So here is the challenge. In a quiet time today, read the above chapter aloud with specific emphasis on how the word of God is speaking to you about love. You may wish to read it more than once. Then if you wish, read it again from another translation,  allowing God to speak to you from his word. 

Now go. Today in your activities and encounters with other people, examine yourself in the light of what God has taught you today.   God bless your study and the application of what you learn. 


Saturday, June 24, 2017

When You Worship

You may remember some time ago I referenced the writings of Robert Schnase from his book, "Five Practices of Fruitful Congregations."  Since I don't remember everything I covered in that blog article, some of what you read here today might touch on some things you have already read.  I recently picked up his book again when I was looking for some ideas on explaining the worship experience and found some input on the subject I wanted to share. 

Mr. Schnase states when he is called up to lead worship, his preparation is to aim the worship experience in two directions. One is to the intellect of those who attend the worship, and second, he wants to focus on the heart. 

When I mention the worship experience, you will understand the perspective from which I view worship carries with it the worship in the churches I have attended from my youth, and now into my old age. Make no mistake about it, if you are in the same church you were attending 50 years ago, there have been some changes.  Those who have moved to different towns and attended different churches will notice even more changes.

Those changes have also changed us. We may become less judgmental if we attend a church that is more forgiving when sins are brought to light.  We may rethink our position on miracles, or place more of an emphasis on missions, or we could even learn something we had never learned before that would change us.

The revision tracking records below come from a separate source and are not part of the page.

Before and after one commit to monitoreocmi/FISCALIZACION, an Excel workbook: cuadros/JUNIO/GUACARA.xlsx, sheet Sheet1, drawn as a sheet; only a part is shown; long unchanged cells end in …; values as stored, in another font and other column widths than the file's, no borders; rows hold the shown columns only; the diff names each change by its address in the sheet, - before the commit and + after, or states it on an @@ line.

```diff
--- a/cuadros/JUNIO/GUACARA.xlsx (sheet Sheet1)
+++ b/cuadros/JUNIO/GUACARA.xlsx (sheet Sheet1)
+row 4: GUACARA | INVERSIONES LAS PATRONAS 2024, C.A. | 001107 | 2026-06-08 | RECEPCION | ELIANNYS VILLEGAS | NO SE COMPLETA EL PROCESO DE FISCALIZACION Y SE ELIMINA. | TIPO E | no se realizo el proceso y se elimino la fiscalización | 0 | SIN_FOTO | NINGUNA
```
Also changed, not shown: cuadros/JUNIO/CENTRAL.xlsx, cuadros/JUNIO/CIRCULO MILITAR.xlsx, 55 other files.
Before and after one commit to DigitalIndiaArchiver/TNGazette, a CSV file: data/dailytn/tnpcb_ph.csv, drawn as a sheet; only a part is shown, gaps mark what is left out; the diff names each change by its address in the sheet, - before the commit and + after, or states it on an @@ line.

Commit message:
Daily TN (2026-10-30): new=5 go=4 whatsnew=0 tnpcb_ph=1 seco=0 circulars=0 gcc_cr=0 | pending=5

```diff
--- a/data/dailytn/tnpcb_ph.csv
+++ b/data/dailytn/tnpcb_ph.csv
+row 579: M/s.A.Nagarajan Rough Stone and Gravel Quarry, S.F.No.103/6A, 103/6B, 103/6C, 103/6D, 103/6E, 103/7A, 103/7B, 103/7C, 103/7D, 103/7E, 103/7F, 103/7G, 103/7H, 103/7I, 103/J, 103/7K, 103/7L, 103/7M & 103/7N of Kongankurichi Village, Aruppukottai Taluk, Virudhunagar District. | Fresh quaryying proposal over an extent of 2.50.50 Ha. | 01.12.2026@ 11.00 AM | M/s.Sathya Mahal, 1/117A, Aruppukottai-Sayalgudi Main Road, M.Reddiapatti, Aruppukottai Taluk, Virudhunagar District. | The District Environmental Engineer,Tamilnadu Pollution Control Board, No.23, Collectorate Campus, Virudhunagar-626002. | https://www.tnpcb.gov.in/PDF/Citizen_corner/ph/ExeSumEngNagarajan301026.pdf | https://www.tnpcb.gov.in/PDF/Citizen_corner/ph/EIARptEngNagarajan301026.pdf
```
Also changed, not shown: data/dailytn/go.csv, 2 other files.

Having said all that, think with me about how our worship experiences are aimed at our intellect.  You may then want to ask yourself what part of the worship has affected your intellect in any way?   Perhaps you will think of a verse from the Bible that opens your eyes to a new truth. Or it could be the testimony of someone which allowed you to realize your need to be more open to others about your feelings, your shortcomings, or your need for growth in knowledge.  Can you see how worship needs to touch us individually in this way?

The other focus is on the heart, and while invisible to us, the effects are more visible. Has an old hymn ever brought tears to your eyes during worship?  All of us will admit our hearts are moved with the reading of scriptures like the 23rd Psalm.  Baptism events bring smiles of love from us all.  Even patting your foot to the beat of a lively praise song can be a visible proof of worship affecting your heart. 

I want us to all be aware of the importance of intellect in worship as we learn and grow individually and as a church body.  I will be among the first to admit it's when the heart is touched, to the point of visibly noticing changed hearts, happy hearts, and excited hearts, that's when worship is changing us for the better. 

We are commanded to "grow in the grace and knowledge of our Lord, Jesus Christ," and that sometimes begins with worship.  The experiential touching of one's heart and bringing him closer to God is one of the greatest accomplishments of our worship.  May God be praised; all glory belongs to Him. 


Thursday, June 22, 2017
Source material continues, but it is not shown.